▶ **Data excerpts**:
###

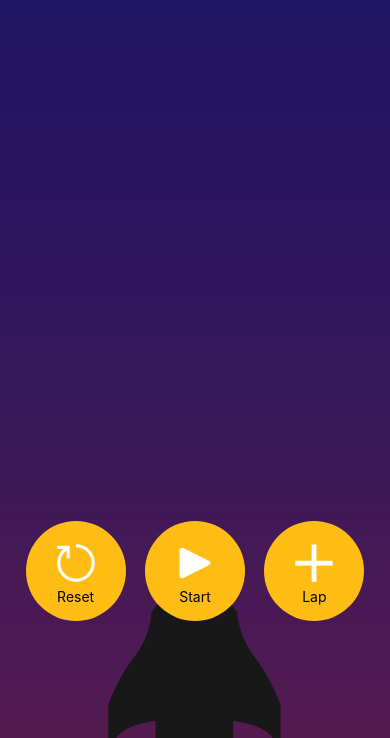
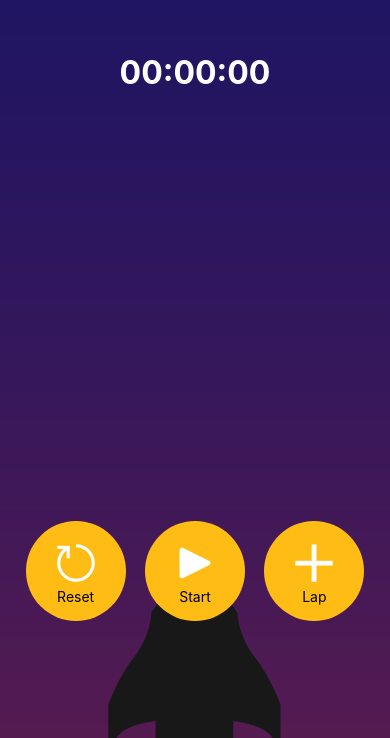
Before and after one commit to Shopify/eng-intern-assessment-react-native, a React Native app: screen / in a window 390 px wide. Shown: the part 106-844 px from the top of the page. Built offline with nearby package versions, Linux system fonts and the light colour scheme.

Commit message:
connect visual stopwatch to play button

```diff
--- a/src/StopWatch.tsx
+++ b/src/StopWatch.tsx
@@ -1,18 +1,69 @@
-import { View, StyleSheet, ImageBackground, Text, Image } from 'react-native';
+import { View, StyleSheet, ImageBackground, Text, Animated } from 'react-native';
 import StopWatchButton from './StopWatchButton';
-import { useState } from 'react';
+import { useState, useEffect, useRef } from 'react';
 
 
 export default function StopWatch() {
   // initialize state variables
   const [play, setPlay] = useState(false);
   const [playCount, setPlayCount] = useState(0);
+  const [timerValue, setTimerValue] = useState(0);
+  const [intervalId, setIntervalId] = useState<number | undefined>(undefined);
 
   // handler function for play state
   const handlePlay = () => {
-    setPlay((prevPlay) => !prevPlay);
+    setPlay((prevPlay) => {
+      // Toggle play state only if the stopwatch is not paused
+      if (prevPlay && timerValue > 0) {
+        // Stop the stopwatch when play is paused
+        stopTimer();
+      } else if (!prevPlay) {
+        // Start the stopwatch when play is pressed
+        startTimer();
+      }
+      return !prevPlay;
+    });
+    // Increment play count
     setPlayCount((prevCount) => prevCount + 1);
   }
+
+
+  // handler function for starting the stopwatch
+  const startTimer = () => {
+    const id = setInterval(() => {
+      setTimerValue((prevValue) => prevValue + 1);
+    }, 1000); // Increment every 1000 milliseconds
+    setIntervalId(id);
+  }
+
+  // handler function for stopping the timer
+  const stopTimer = () => {
+    if (intervalId !== undefined) {
+      clearInterval(intervalId);
+      setIntervalId(undefined);
+    }
+  }
+
+  // Format time in HH:MM:SS
+  const formatTime = (timeInSeconds: number) => {
+    const hours = Math.floor(timeInSeconds / 3600);
+    const minutes = Math.floor((timeInSeconds % 3600) / 60);
+    const seconds = timeInSeconds % 60;
+
+    const formatNumber = (num: number) => (num < 10 ? `0${num}` : `${num}`);
+
+    return `${formatNumber(hours)}:${formatNumber(minutes)}:${formatNumber(seconds)}`;
+  };
+
+  useEffect(() => {
+    if (!play && intervalId !== undefined) {
+      // Stop the timer animation when play is paused or stopped
+      clearInterval(intervalId);
+      setIntervalId(undefined);
+      // Reset the timer animation when play is paused or stopped
+      // animatedValue.setValue(0);
+    }
+  }, [play, intervalId]);
 
   return (
     <ImageBackground
@@ -20,7 +71,7 @@ export default function StopWatch() {
       source={require("../assets/mobile-background.png")}
     >
       <View >
-        <Text></Text>
+        <Text style={styles.timerText}>{formatTime(timerValue)}</Text>
         <View style={styles.buttonContainer}>
           <StopWatchButton
             imageName="reset"
@@ -57,4 +108,12 @@ const styles = StyleSheet.create({
     paddingHorizontal: 16, // Add some horizontal padding
     marginBottom: '30%', // Add some marginBottom if needed
   },
+  timerText: {
+    fontSize: 32,
+    fontWeight: 'bold',
+    textAlign: 'center',
+    marginVertical: 20,
+    marginBottom: '110%',
+    color: 'white',
+  },
 })
```
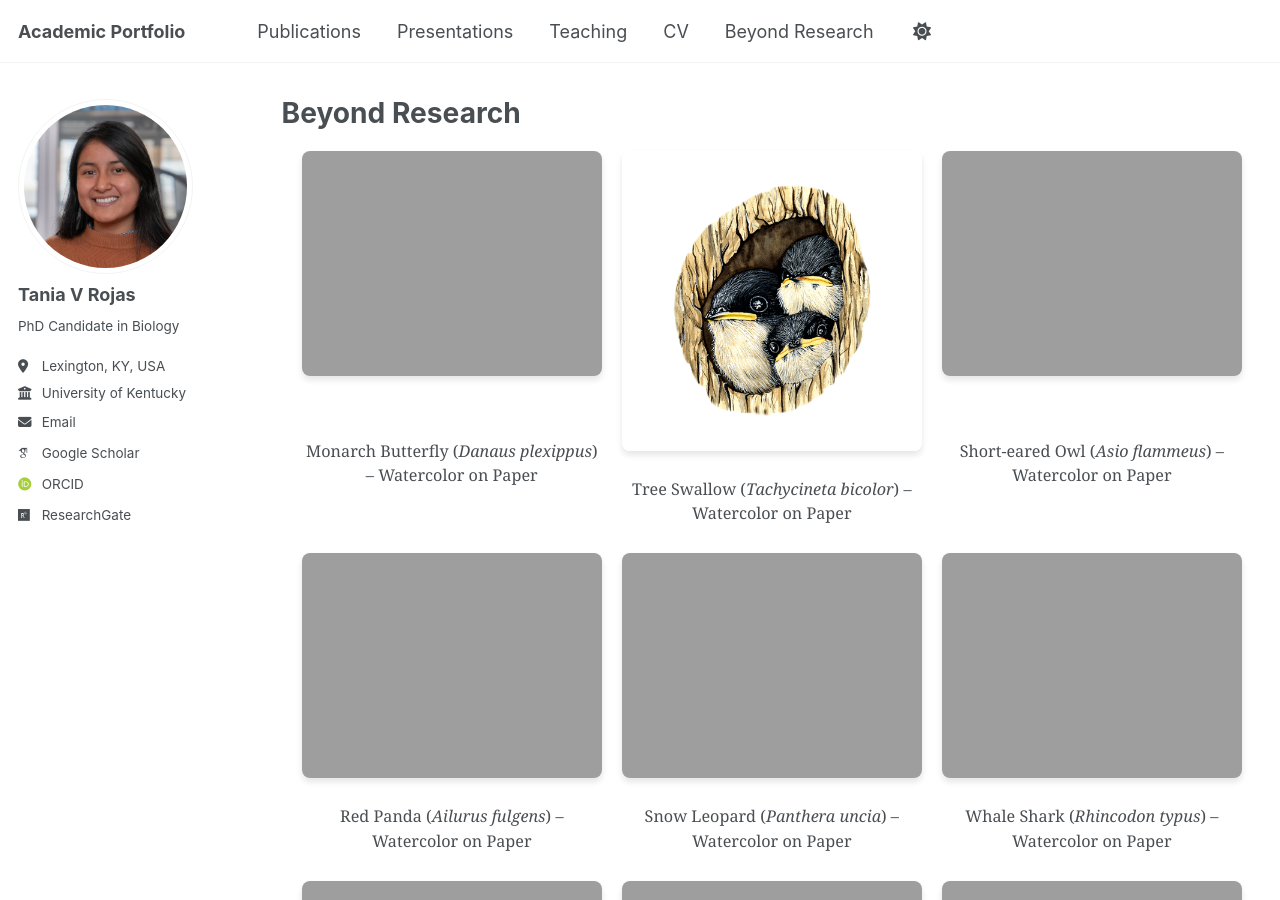
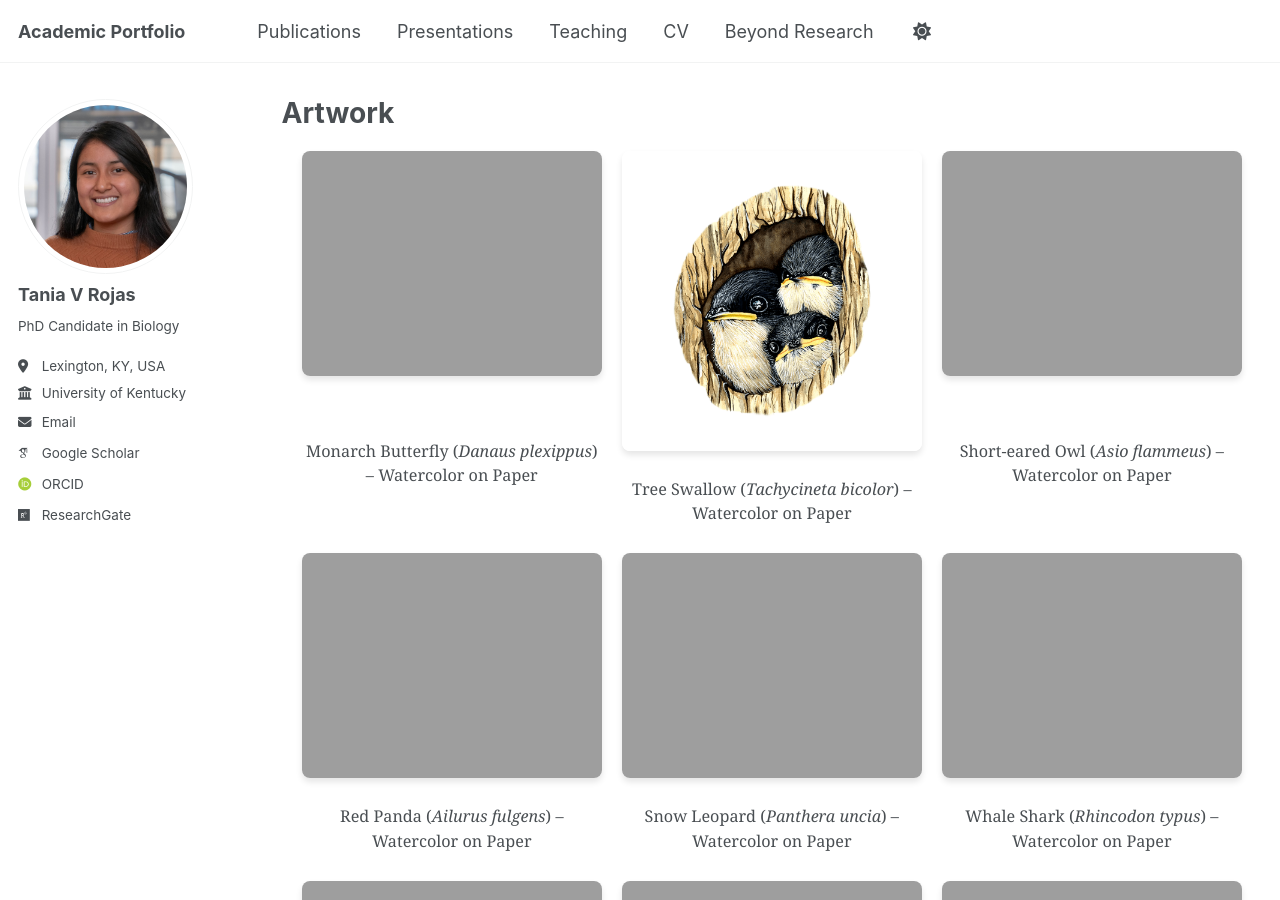
Before and after one commit to taniarojasc/taniarojasc.github.io, a Jekyll site: the page built from _pages/beyond-research.html, in a window 1280 px wide and 900 px high. Built offline with Jekyll 4.4.1, drawn with Linux system fonts in a browser that asks for light colours; some web fonts are replaced; a script that is not in the unit is left out.

Commit message:
Update beyond-research.html

```diff
--- a/_pages/beyond-research.html
+++ b/_pages/beyond-research.html
@@ -1,7 +1,7 @@
 ---
 layout: archive
-title: "Beyond Research"
-permalink: /beyond-research/
+title: "Artwork"
+permalink: /artwork/
 author_profile: true
 ---
 
```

###

▶ **Instructions for the task**: Apart from the images, every line above is to be given again exactly.

▶ **Answer area**:
Before and after one commit to Shopify/eng-intern-assessment-react-native, a React Native app: screen / in a window 390 px wide. Shown: the part 106-844 px from the top of the page. Built offline with nearby package versions, Linux system fonts and the light colour scheme.

Commit message:
connect visual stopwatch to play button

```diff
--- a/src/StopWatch.tsx
+++ b/src/StopWatch.tsx
@@ -1,18 +1,69 @@
-import { View, StyleSheet, ImageBackground, Text, Image } from 'react-native';
+import { View, StyleSheet, ImageBackground, Text, Animated } from 'react-native';
 import StopWatchButton from './StopWatchButton';
-import { useState } from 'react';
+import { useState, useEffect, useRef } from 'react';
 
 
 export default function StopWatch() {
   // initialize state variables
   const [play, setPlay] = useState(false);
   const [playCount, setPlayCount] = useState(0);
+  const [timerValue, setTimerValue] = useState(0);
+  const [intervalId, setIntervalId] = useState<number | undefined>(undefined);
 
   // handler function for play state
   const handlePlay = () => {
-    setPlay((prevPlay) => !prevPlay);
+    setPlay((prevPlay) => {
+      // Toggle play state only if the stopwatch is not paused
+      if (prevPlay && timerValue > 0) {
+        // Stop the stopwatch when play is paused
+        stopTimer();
+      } else if (!prevPlay) {
+        // Start the stopwatch when play is pressed
+        startTimer();
+      }
+      return !prevPlay;
+    });
+    // Increment play count
     setPlayCount((prevCount) => prevCount + 1);
   }
+
+
+  // handler function for starting the stopwatch
+  const startTimer = () => {
+    const id = setInterval(() => {
+      setTimerValue((prevValue) => prevValue + 1);
+    }, 1000); // Increment every 1000 milliseconds
+    setIntervalId(id);
+  }
+
+  // handler function for stopping the timer
+  const stopTimer = () => {
+    if (intervalId !== undefined) {
+      clearInterval(intervalId);
+      setIntervalId(undefined);
+    }
+  }
+
+  // Format time in HH:MM:SS
+  const formatTime = (timeInSeconds: number) => {
+    const hours = Math.floor(timeInSeconds / 3600);
+    const minutes = Math.floor((timeInSeconds % 3600) / 60);
+    const seconds = timeInSeconds % 60;
+
+    const formatNumber = (num: number) => (num < 10 ? `0${num}` : `${num}`);
+
+    return `${formatNumber(hours)}:${formatNumber(minutes)}:${formatNumber(seconds)}`;
+  };
+
+  useEffect(() => {
+    if (!play && intervalId !== undefined) {
+      // Stop the timer animation when play is paused or stopped
+      clearInterval(intervalId);
+      setIntervalId(undefined);
+      // Reset the timer animation when play is paused or stopped
+      // animatedValue.setValue(0);
+    }
+  }, [play, intervalId]);
 
   return (
     <ImageBackground
@@ -20,7 +71,7 @@ export default function StopWatch() {
       source={require("../assets/mobile-background.png")}
     >
       <View >
-        <Text></Text>
+        <Text style={styles.timerText}>{formatTime(timerValue)}</Text>
         <View style={styles.buttonContainer}>
           <StopWatchButton
             imageName="reset"
@@ -57,4 +108,12 @@ const styles = StyleSheet.create({
     paddingHorizontal: 16, // Add some horizontal padding
     marginBottom: '30%', // Add some marginBottom if needed
   },
+  timerText: {
+    fontSize: 32,
+    fontWeight: 'bold',
+    textAlign: 'center',
+    marginVertical: 20,
+    marginBottom: '110%',
+    color: 'white',
+  },
 })
```
Before and after one commit to taniarojasc/taniarojasc.github.io, a Jekyll site: the page built from _pages/beyond-research.html, in a window 1280 px wide and 900 px high. Built offline with Jekyll 4.4.1, drawn with Linux system fonts in a browser that asks for light colours; some web fonts are replaced; a script that is not in the unit is left out.

Commit message:
Update beyond-research.html

```diff
--- a/_pages/beyond-research.html
+++ b/_pages/beyond-research.html
@@ -1,7 +1,7 @@
 ---
 layout: archive
-title: "Beyond Research"
-permalink: /beyond-research/
+title: "Artwork"
+permalink: /artwork/
 author_profile: true
 ---
 
```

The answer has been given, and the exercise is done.